Last Saturday I attended Preston's 'Gentle Approach to Cancer' group, and enjoyed my first ever yoga session, which was also the first formal set of exercises I've participated in since my operation. Moving in this way, even once has boosted my physical confidence and made me feel better in my own body. It was great to meet people who are living with cancer, to hear their stories and basically be with people I don't need to explain everything to. We sung the song I've posted in the photo together. In general I find great support from groups of people with experience of cancer in their own lives, like this group, and like the online forums that exist. Nothing beats lived experience.

I also want to plug my mate Ben Ashworth. He has bowel cancer too, lives round the corner from me and has run 17 marathons in 17 months. He is raising enormous sums for charities. He's a personal hero of mine. He's been living the bowel cancer adventure for about a year longer than me, and is just a wonderful individual.

My message to people newly prescribed with a cancer, or who have just discovered that their cancer has metastasised is "don't panic". Keep going. Find strength in other people, particularly people who are living with cancer themselves. Find little ways to win more control. Take one day at a time, days turn into weeks, weeks turn into years.

The survival stats for men with a Level 4 metastatic bowel cancer don't look brilliant. Something like 7 in every 100 live for more than 5 years. One question to ask is "why shouldn't I be one of those 7?" another is "What do I need to do so that I have a good life for as long as I can, what do I need to do to make sure my family are OK in case I am one of the 93?"

1 comment:

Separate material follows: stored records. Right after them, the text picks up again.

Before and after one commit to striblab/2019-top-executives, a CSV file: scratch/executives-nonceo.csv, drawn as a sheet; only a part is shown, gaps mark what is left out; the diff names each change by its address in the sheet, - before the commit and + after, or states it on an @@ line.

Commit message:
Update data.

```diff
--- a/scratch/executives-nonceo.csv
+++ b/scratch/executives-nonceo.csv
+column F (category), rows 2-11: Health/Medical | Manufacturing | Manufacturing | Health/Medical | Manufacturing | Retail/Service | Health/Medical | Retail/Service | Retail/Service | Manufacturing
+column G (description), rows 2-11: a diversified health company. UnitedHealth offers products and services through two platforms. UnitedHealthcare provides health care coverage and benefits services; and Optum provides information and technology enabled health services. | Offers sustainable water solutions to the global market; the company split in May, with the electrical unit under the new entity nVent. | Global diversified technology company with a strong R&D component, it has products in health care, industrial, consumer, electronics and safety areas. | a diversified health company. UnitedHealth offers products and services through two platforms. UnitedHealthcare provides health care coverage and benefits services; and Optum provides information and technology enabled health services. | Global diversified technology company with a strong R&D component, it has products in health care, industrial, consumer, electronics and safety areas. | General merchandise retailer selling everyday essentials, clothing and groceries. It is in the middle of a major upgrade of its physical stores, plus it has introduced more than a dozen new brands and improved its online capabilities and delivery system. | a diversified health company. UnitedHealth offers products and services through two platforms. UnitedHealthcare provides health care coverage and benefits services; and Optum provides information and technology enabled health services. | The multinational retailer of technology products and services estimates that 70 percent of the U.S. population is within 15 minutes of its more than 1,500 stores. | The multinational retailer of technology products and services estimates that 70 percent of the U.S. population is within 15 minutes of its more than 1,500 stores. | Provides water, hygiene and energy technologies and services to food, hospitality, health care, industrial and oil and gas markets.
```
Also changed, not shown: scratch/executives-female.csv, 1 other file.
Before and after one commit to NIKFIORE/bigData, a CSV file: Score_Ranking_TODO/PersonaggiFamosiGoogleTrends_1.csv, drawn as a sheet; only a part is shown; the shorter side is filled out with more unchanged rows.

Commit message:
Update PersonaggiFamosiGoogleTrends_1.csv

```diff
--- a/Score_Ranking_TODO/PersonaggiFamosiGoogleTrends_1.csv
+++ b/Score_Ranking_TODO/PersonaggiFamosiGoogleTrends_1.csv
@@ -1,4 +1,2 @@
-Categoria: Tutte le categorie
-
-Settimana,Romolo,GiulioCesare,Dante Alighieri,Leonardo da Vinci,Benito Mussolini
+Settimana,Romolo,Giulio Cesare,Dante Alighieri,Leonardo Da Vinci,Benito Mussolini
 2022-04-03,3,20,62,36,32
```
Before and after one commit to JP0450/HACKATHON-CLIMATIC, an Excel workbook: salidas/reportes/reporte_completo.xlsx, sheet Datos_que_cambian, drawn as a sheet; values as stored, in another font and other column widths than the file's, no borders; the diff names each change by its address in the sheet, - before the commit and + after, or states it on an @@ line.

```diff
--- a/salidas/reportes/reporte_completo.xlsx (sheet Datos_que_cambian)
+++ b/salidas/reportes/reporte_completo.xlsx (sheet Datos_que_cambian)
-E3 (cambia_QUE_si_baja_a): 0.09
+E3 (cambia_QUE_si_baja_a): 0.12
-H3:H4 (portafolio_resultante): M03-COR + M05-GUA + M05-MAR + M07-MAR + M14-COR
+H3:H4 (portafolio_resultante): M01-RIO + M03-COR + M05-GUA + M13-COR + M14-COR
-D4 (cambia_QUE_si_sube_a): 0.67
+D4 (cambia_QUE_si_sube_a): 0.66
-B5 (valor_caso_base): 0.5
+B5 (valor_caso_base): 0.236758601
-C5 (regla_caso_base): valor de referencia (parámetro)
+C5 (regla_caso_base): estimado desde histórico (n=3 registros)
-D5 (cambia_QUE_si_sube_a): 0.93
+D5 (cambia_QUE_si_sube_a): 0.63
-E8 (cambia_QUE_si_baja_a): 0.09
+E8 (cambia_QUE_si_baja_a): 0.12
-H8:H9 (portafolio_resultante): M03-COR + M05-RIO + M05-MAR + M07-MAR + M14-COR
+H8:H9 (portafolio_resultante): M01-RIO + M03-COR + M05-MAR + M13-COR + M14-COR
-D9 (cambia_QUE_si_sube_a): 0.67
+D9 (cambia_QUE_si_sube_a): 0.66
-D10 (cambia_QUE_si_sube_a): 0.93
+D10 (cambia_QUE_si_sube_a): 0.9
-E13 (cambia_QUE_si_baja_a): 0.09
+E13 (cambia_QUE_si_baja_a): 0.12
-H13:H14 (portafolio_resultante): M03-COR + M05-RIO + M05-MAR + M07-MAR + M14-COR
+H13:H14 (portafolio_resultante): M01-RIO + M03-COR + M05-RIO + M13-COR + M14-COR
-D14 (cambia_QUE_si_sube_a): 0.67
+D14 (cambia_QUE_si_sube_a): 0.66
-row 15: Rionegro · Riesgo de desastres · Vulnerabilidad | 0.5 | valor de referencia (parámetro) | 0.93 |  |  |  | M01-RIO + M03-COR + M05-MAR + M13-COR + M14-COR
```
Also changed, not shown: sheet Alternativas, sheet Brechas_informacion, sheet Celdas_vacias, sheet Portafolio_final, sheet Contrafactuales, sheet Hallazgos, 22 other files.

  1. I blogged my journey with liver cancer and a transplant, but I kept it to myself as a journal until after my surgery. I finally released it to immediate family and a few friends. If I encounter chronic illness yet again, I hope I have the courage you've shown and just put it our there.